▶ _Exercise description_: Each record below gets repeated exactly, and pictures stay out of the copy.

(Web interface edit records)

··········

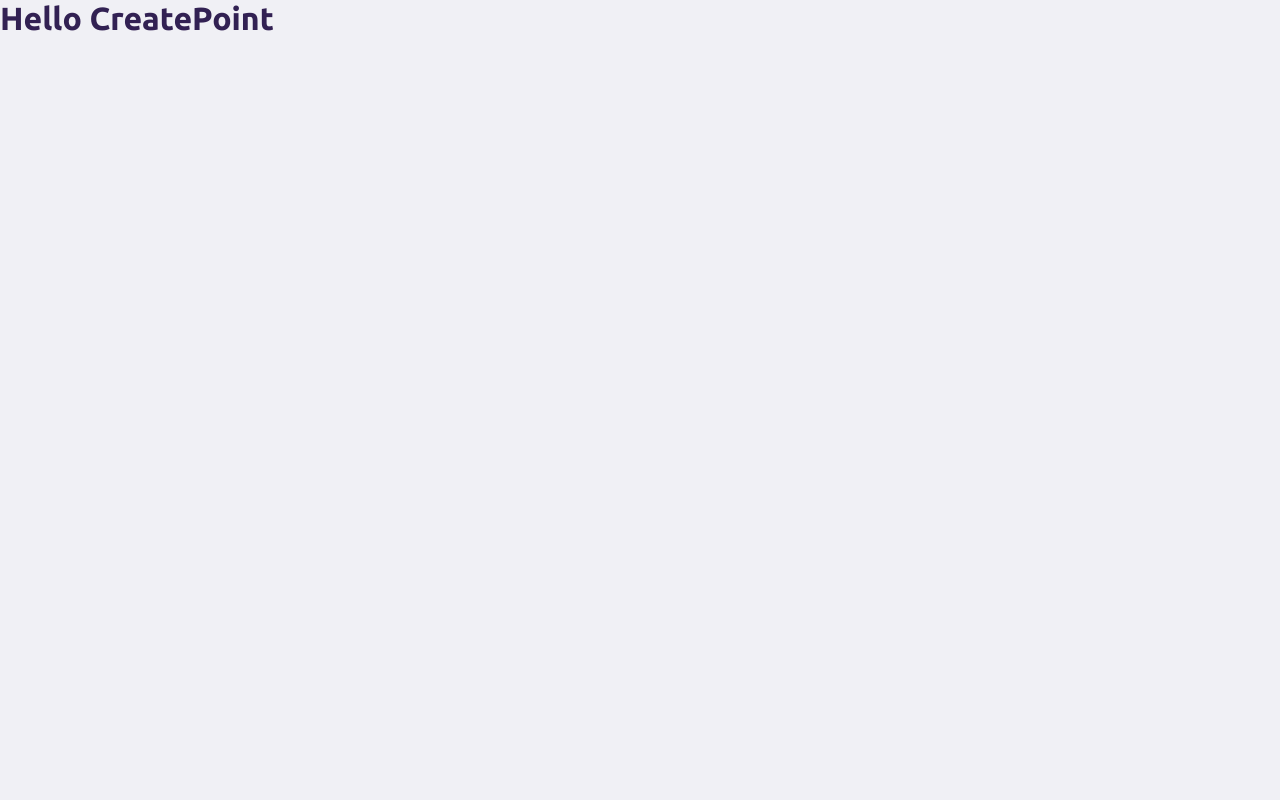
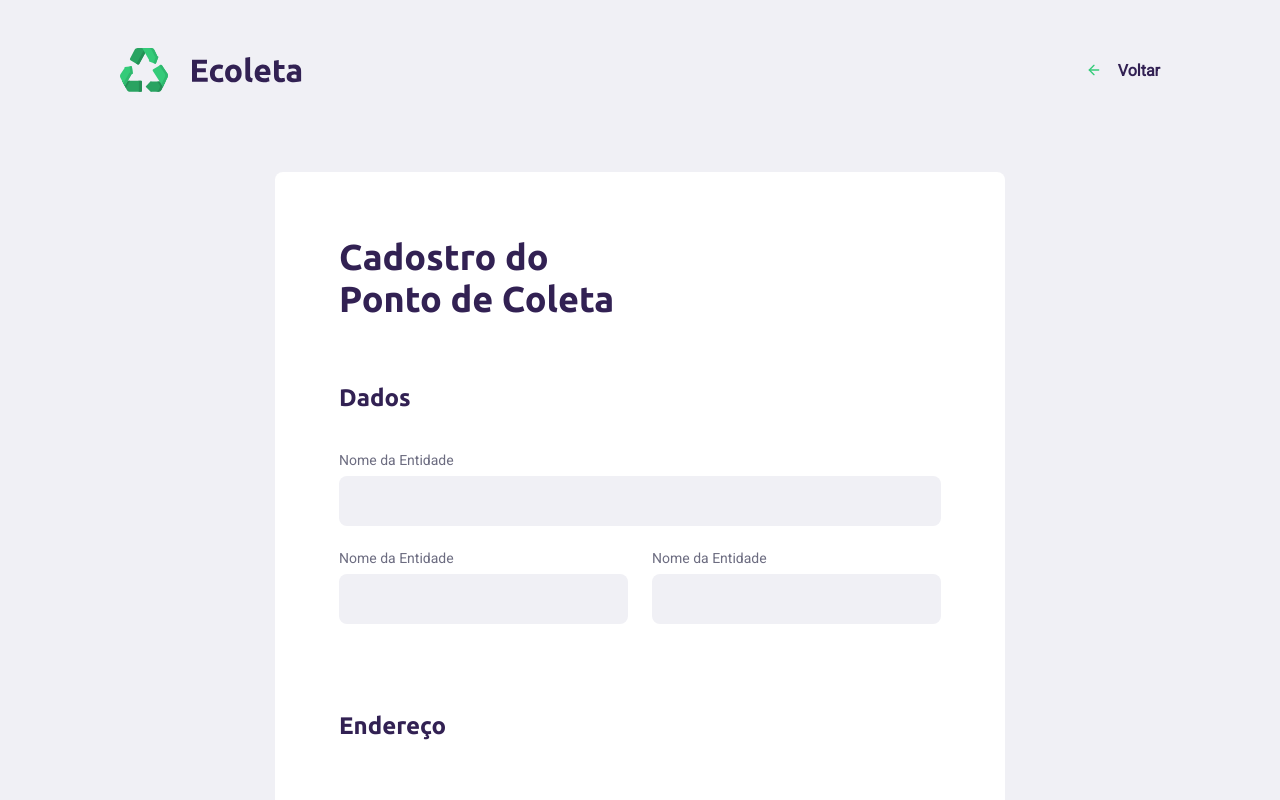
Before and after one commit to lipex360x/ecoleta, a React (Create React App) app in the folder frontend/: page /create-point in a window 1280 px wide. Shown: the top 800 px of the page. Built offline with nearby package versions, Linux system fonts and the light colour scheme.

Commit message:
CreatePoint page style updated

```diff
--- a/frontend/src/components/Header/index.tsx
+++ b/frontend/src/components/Header/index.tsx
@@ -1,12 +1,24 @@
 import React, { useState } from 'react'
+import { FiArrowLeft } from 'react-icons/fi'
 import * as S from './styles'
 
 import Logo from '../../assets/logo.svg'
+import { Link } from 'react-router-dom'
 
-const Header = () => {
+interface HeaderProps {
+  goTo?: string | null
+}
+
+const Header = ({ goTo = null }: HeaderProps) => {
   return (
     <S.Header>
-      <img src={Logo} alt="Ecoleta"/>
+      <img src={Logo} alt="Ecoleta" />
+      {goTo && (
+        <Link to={goTo}>
+          <FiArrowLeft />
+          Voltar
+        </Link>
+      )}
     </S.Header>
   )
 }
--- a/frontend/src/components/Header/styles.ts
+++ b/frontend/src/components/Header/styles.ts
@@ -3,4 +3,22 @@ import { shade } from 'polished'
 
 export const Header = styled.header`
   margin: 48px 0 0;
+  display: flex;
+  justify-content: space-between;
+  align-items: center;
+
+  a {
+    color: var(--title-color);
+    font-weight: bold;
+    text-decoration: none;
+
+    display: flex;
+    align-items: center;
+
+    svg {
+      margin-right: 16px;
+      color: var(--primary-color);
+    }
+
+  }
 `
--- a/frontend/src/pages/CreatePoint/index.tsx
+++ b/frontend/src/pages/CreatePoint/index.tsx
@@ -1,11 +1,67 @@
 import React from 'react'
 import * as S from './styles'
 
+import Header from '../../components/Header'
+
 const CreatePoint = () => {
   return (
-    <>
-      <S.Header>Hello CreatePoint</S.Header>
-    </>
+    <S.Section>
+      <Header goTo={'/'} />
+
+      <S.Form>
+        <h1>Cadostro do <br /> Ponto de Coleta</h1>
+        <S.Fieldset>
+          <legend>
+            <h2>Dados</h2>
+          </legend>
+
+          <S.Field>
+            <label htmlFor="">Nome da Entidade</label>
+            <input
+              type="text"
+              name="name"
+              id="name"
+            />
+          </S.Field >
+
+          <S.FieldGroup>
+
+          <S.Field>
+            <label htmlFor="">Nome da Entidade</label>
+            <input
+              type="text"
+              name="name"
+              id="name"
+            />
+          </S.Field >
+
+          <S.Field>
+            <label htmlFor="">Nome da Entidade</label>
+            <input
+              type="text"
+              name="name"
+              id="name"
+            />
+          </S.Field >
+          </S.FieldGroup>
+
+        </S.Fieldset>
+
+        <S.Fieldset>
+          <legend>
+            <h2>Endereço</h2>
+          </legend>
+        </S.Fieldset>
+
+        <S.Fieldset>
+          <legend>
+            <h2>Itens de Coleta</h2>
+          </legend>
+        </S.Fieldset>
+
+      </S.Form>
+
+    </S.Section>
   )
 }
 
--- a/frontend/src/pages/CreatePoint/styles.ts
+++ b/frontend/src/pages/CreatePoint/styles.ts
@@ -1,6 +1,99 @@
 import styled from 'styled-components'
 import { shade } from 'polished'
 
-export const Header = styled.h1`
+export const Section = styled.section`
+  width: 100%;
+  max-width: 1100px;
+
+  margin: 0 auto;
+  padding: 0 30px;
+`
+
+export const Form = styled.form`
+  margin: 80px auto;
+  padding: 64px;
+  max-width: 730px;
+  background: #FFF;
+  border-radius: 8px;
+
+  display: flex;
+  flex-direction: column;
+
+  h1 {
+    font-size: 36px;
+  }
 
 `
+
+export const Fieldset = styled.fieldset`
+  margin-top: 64px;
+  min-inline-size: auto;
+  border: 0;
+
+  legend {
+    width: 100%;
+    display: flex;
+    justify-content: space-between;
+    align-items: center;
+    margin-bottom: 40px;
+
+    h2 {
+      font-size: 24px;
+    }
+
+    span {
+      font-size: 14px;
+      font-weight: normal;
+      color: var(--text-color);
+    }
+  }
+
+  input::placeholder {
+    color: red;
+  }
+
+  select {
+    -webkit-appearance: none;
+    -moz-appearance: none;
+    appearance: none;
+    flex: 1;
+    background: #F0F0F5;
+    border-radius: 8px;
+    border: 0;
+    padding: 16px 24px;
+    font-size: 16px;
+    color: #6C6C80;
+  }
+`
+
+export const FieldGroup = styled.div`
+  flex: 1;
+  display: flex;
+
+  & div + div {
+    margin-left: 24px;
+  }
+
+  & input + input {
+    margin-left: 24px;
+  }
+`
+
+export const Field = styled.div`
+  flex: 1;
+
+  display: flex;
+  flex-direction: column;
+  margin-bottom: 24px;
+
+  &:disabled {
+    cursor: not-allowed;
+  }
+
+  label {
+    font-size: 14px;
+    margin-bottom: 8px;
+  }
+
+
+`
--- a/frontend/src/pages/Home/index.tsx
+++ b/frontend/src/pages/Home/index.tsx
@@ -1,5 +1,6 @@
 import React from 'react'
 import { FiLogIn } from 'react-icons/fi'
+import { Link } from 'react-router-dom'
 import * as S from './styles'
 
 import Header from '../../components/Header'
@@ -14,10 +15,10 @@ const Home = () => {
           <h1>Seu Marketplace de coleta de resíduos</h1>
           <p>Ajudamos pessoas a encontrarem pontos de coleta de forma eficiente</p>
 
-          <a href="/cadastro">
+          <Link to="/create-point">
             <span><FiLogIn /></span>
             <strong>Cadastre um ponto de coleta</strong>
-          </a>
+          </Link>
 
         </S.Main>
 
```
Also changed, not shown: frontend/src/assets/CreatePoint.css (+0 -126 lines), 1 other file (tests, documents, lock files or other folders).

··········

▶ _Problem solution_:
Before and after one commit to lipex360x/ecoleta, a React (Create React App) app in the folder frontend/: page /create-point in a window 1280 px wide. Shown: the top 800 px of the page. Built offline with nearby package versions, Linux system fonts and the light colour scheme.

Commit message:
CreatePoint page style updated

```diff
--- a/frontend/src/components/Header/index.tsx
+++ b/frontend/src/components/Header/index.tsx
@@ -1,12 +1,24 @@
 import React, { useState } from 'react'
+import { FiArrowLeft } from 'react-icons/fi'
 import * as S from './styles'
 
 import Logo from '../../assets/logo.svg'
+import { Link } from 'react-router-dom'
 
-const Header = () => {
+interface HeaderProps {
+  goTo?: string | null
+}
+
+const Header = ({ goTo = null }: HeaderProps) => {
   return (
     <S.Header>
-      <img src={Logo} alt="Ecoleta"/>
+      <img src={Logo} alt="Ecoleta" />
+      {goTo && (
+        <Link to={goTo}>
+          <FiArrowLeft />
+          Voltar
+        </Link>
+      )}
     </S.Header>
   )
 }
--- a/frontend/src/components/Header/styles.ts
+++ b/frontend/src/components/Header/styles.ts
@@ -3,4 +3,22 @@ import { shade } from 'polished'
 
 export const Header = styled.header`
   margin: 48px 0 0;
+  display: flex;
+  justify-content: space-between;
+  align-items: center;
+
+  a {
+    color: var(--title-color);
+    font-weight: bold;
+    text-decoration: none;
+
+    display: flex;
+    align-items: center;
+
+    svg {
+      margin-right: 16px;
+      color: var(--primary-color);
+    }
+
+  }
 `
--- a/frontend/src/pages/CreatePoint/index.tsx
+++ b/frontend/src/pages/CreatePoint/index.tsx
@@ -1,11 +1,67 @@
 import React from 'react'
 import * as S from './styles'
 
+import Header from '../../components/Header'
+
 const CreatePoint = () => {
   return (
-    <>
-      <S.Header>Hello CreatePoint</S.Header>
-    </>
+    <S.Section>
+      <Header goTo={'/'} />
+
+      <S.Form>
+        <h1>Cadostro do <br /> Ponto de Coleta</h1>
+        <S.Fieldset>
+          <legend>
+            <h2>Dados</h2>
+          </legend>
+
+          <S.Field>
+            <label htmlFor="">Nome da Entidade</label>
+            <input
+              type="text"
+              name="name"
+              id="name"
+            />
+          </S.Field >
+
+          <S.FieldGroup>
+
+          <S.Field>
+            <label htmlFor="">Nome da Entidade</label>
+            <input
+              type="text"
+              name="name"
+              id="name"
+            />
+          </S.Field >
+
+          <S.Field>
+            <label htmlFor="">Nome da Entidade</label>
+            <input
+              type="text"
+              name="name"
+              id="name"
+            />
+          </S.Field >
+          </S.FieldGroup>
+
+        </S.Fieldset>
+
+        <S.Fieldset>
+          <legend>
+            <h2>Endereço</h2>
+          </legend>
+        </S.Fieldset>
+
+        <S.Fieldset>
+          <legend>
+            <h2>Itens de Coleta</h2>
+          </legend>
+        </S.Fieldset>
+
+      </S.Form>
+
+    </S.Section>
   )
 }
 
--- a/frontend/src/pages/CreatePoint/styles.ts
+++ b/frontend/src/pages/CreatePoint/styles.ts
@@ -1,6 +1,99 @@
 import styled from 'styled-components'
 import { shade } from 'polished'
 
-export const Header = styled.h1`
+export const Section = styled.section`
+  width: 100%;
+  max-width: 1100px;
+
+  margin: 0 auto;
+  padding: 0 30px;
+`
+
+export const Form = styled.form`
+  margin: 80px auto;
+  padding: 64px;
+  max-width: 730px;
+  background: #FFF;
+  border-radius: 8px;
+
+  display: flex;
+  flex-direction: column;
+
+  h1 {
+    font-size: 36px;
+  }
 
 `
+
+export const Fieldset = styled.fieldset`
+  margin-top: 64px;
+  min-inline-size: auto;
+  border: 0;
+
+  legend {
+    width: 100%;
+    display: flex;
+    justify-content: space-between;
+    align-items: center;
+    margin-bottom: 40px;
+
+    h2 {
+      font-size: 24px;
+    }
+
+    span {
+      font-size: 14px;
+      font-weight: normal;
+      color: var(--text-color);
+    }
+  }
+
+  input::placeholder {
+    color: red;
+  }
+
+  select {
+    -webkit-appearance: none;
+    -moz-appearance: none;
+    appearance: none;
+    flex: 1;
+    background: #F0F0F5;
+    border-radius: 8px;
+    border: 0;
+    padding: 16px 24px;
+    font-size: 16px;
+    color: #6C6C80;
+  }
+`
+
+export const FieldGroup = styled.div`
+  flex: 1;
+  display: flex;
+
+  & div + div {
+    margin-left: 24px;
+  }
+
+  & input + input {
+    margin-left: 24px;
+  }
+`
+
+export const Field = styled.div`
+  flex: 1;
+
+  display: flex;
+  flex-direction: column;
+  margin-bottom: 24px;
+
+  &:disabled {
+    cursor: not-allowed;
+  }
+
+  label {
+    font-size: 14px;
+    margin-bottom: 8px;
+  }
+
+
+`
--- a/frontend/src/pages/Home/index.tsx
+++ b/frontend/src/pages/Home/index.tsx
@@ -1,5 +1,6 @@
 import React from 'react'
 import { FiLogIn } from 'react-icons/fi'
+import { Link } from 'react-router-dom'
 import * as S from './styles'
 
 import Header from '../../components/Header'
@@ -14,10 +15,10 @@ const Home = () => {
           <h1>Seu Marketplace de coleta de resíduos</h1>
           <p>Ajudamos pessoas a encontrarem pontos de coleta de forma eficiente</p>
 
-          <a href="/cadastro">
+          <Link to="/create-point">
             <span><FiLogIn /></span>
             <strong>Cadastre um ponto de coleta</strong>
-          </a>
+          </Link>
 
         </S.Main>
 
```
Also changed, not shown: frontend/src/assets/CreatePoint.css (+0 -126 lines), 1 other file (tests, documents, lock files or other folders).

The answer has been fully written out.